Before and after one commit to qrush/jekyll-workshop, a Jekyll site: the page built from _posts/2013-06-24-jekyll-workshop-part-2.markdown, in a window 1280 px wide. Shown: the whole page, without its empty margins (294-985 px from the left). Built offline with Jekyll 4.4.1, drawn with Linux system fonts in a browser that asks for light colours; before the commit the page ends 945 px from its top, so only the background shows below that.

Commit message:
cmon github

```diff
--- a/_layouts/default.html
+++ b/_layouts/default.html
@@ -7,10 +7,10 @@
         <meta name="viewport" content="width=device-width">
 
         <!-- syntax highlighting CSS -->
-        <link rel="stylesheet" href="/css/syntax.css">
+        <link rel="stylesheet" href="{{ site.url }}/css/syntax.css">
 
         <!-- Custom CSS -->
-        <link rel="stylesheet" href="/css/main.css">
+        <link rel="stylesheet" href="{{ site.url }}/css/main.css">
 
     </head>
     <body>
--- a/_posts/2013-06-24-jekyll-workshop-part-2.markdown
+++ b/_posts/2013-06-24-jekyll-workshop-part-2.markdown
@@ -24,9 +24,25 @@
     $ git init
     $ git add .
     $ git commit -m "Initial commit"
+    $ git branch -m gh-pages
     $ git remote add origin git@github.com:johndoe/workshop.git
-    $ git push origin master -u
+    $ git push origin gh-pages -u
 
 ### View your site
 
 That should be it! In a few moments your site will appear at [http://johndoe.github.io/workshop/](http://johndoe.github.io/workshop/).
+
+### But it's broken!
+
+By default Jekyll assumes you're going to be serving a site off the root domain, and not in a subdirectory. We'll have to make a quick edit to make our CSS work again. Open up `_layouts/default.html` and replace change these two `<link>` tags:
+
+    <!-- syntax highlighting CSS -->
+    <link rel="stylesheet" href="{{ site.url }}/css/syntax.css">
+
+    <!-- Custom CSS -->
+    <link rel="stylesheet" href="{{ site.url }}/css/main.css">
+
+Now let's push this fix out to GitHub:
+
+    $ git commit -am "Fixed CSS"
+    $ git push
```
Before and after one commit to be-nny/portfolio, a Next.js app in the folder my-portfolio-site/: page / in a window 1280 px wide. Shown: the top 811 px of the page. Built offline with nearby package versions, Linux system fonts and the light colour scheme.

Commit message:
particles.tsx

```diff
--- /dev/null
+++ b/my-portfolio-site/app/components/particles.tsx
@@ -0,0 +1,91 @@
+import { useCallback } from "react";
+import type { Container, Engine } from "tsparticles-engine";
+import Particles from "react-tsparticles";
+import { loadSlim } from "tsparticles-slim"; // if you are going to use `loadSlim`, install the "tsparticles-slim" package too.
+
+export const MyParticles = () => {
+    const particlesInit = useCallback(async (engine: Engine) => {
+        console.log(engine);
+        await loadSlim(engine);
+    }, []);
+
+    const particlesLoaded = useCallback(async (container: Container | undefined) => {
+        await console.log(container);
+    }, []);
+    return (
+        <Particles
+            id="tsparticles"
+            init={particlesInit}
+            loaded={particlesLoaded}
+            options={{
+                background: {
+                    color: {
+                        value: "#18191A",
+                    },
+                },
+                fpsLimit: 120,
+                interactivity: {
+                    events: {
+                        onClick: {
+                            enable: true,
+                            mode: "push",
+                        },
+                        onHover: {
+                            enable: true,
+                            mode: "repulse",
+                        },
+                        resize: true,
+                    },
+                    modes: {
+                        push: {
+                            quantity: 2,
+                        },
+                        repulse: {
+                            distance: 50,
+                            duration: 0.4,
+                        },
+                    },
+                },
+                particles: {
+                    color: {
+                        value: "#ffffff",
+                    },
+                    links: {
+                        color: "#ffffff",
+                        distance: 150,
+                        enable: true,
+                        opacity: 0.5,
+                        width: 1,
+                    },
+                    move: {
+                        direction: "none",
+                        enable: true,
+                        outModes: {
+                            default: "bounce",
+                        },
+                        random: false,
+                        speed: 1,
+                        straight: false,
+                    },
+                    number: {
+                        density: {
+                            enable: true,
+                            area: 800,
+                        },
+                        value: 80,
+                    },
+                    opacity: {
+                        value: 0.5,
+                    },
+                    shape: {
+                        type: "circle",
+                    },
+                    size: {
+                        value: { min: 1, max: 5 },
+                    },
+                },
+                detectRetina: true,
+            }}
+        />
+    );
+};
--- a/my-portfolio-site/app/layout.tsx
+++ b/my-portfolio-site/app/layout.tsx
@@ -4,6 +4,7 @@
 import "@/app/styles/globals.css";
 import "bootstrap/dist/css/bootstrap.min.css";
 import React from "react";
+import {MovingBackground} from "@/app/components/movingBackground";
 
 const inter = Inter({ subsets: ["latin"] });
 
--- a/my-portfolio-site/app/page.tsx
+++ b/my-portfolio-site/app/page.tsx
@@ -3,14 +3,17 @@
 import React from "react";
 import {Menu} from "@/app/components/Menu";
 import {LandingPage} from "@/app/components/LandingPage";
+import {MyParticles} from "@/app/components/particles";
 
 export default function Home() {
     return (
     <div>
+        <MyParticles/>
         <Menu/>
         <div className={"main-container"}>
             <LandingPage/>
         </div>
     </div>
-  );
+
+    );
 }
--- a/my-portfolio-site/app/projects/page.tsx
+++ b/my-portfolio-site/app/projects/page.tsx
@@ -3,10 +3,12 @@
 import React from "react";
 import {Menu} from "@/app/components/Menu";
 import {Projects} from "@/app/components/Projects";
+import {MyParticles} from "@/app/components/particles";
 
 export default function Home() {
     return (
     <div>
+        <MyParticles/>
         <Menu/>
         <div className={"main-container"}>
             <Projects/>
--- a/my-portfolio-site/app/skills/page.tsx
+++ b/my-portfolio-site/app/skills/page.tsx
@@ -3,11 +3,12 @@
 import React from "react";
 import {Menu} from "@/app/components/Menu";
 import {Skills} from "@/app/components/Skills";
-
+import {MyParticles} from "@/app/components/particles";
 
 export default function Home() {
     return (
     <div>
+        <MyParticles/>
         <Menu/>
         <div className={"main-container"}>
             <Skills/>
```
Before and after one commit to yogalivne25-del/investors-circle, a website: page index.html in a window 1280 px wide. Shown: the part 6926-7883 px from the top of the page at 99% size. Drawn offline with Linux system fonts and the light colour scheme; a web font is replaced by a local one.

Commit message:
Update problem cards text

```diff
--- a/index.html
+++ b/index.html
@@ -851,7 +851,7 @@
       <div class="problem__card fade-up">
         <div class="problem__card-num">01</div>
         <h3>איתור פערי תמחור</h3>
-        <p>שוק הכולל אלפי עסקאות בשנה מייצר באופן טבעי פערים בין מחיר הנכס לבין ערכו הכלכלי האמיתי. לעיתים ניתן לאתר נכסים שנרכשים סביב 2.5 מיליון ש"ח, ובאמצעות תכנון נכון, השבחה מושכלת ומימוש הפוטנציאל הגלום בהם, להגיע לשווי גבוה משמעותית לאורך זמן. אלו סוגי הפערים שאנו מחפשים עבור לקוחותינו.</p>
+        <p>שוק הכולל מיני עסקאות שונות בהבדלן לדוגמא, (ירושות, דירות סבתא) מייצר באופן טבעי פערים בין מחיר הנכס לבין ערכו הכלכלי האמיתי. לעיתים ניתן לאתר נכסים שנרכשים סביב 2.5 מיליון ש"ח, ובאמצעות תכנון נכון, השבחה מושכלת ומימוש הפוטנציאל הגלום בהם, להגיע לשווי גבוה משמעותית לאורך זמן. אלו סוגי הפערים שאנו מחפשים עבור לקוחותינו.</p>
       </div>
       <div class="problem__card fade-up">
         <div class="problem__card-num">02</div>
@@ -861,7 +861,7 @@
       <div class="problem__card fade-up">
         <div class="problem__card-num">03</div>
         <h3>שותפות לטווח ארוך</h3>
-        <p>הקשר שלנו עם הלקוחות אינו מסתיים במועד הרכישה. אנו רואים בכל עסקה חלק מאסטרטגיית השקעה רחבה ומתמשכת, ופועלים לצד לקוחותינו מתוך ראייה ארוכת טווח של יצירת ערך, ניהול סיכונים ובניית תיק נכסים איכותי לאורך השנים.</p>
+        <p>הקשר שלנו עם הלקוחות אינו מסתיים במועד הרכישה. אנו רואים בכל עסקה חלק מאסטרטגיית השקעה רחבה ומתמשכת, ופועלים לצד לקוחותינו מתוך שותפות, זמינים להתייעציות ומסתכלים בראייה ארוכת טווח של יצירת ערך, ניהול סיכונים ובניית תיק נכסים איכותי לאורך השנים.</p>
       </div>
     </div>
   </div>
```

++++++++++++++++++++

> _Assignment_
Using the material above, count the lines containing the word "default". Reply with the number alone.

> _Written response_
7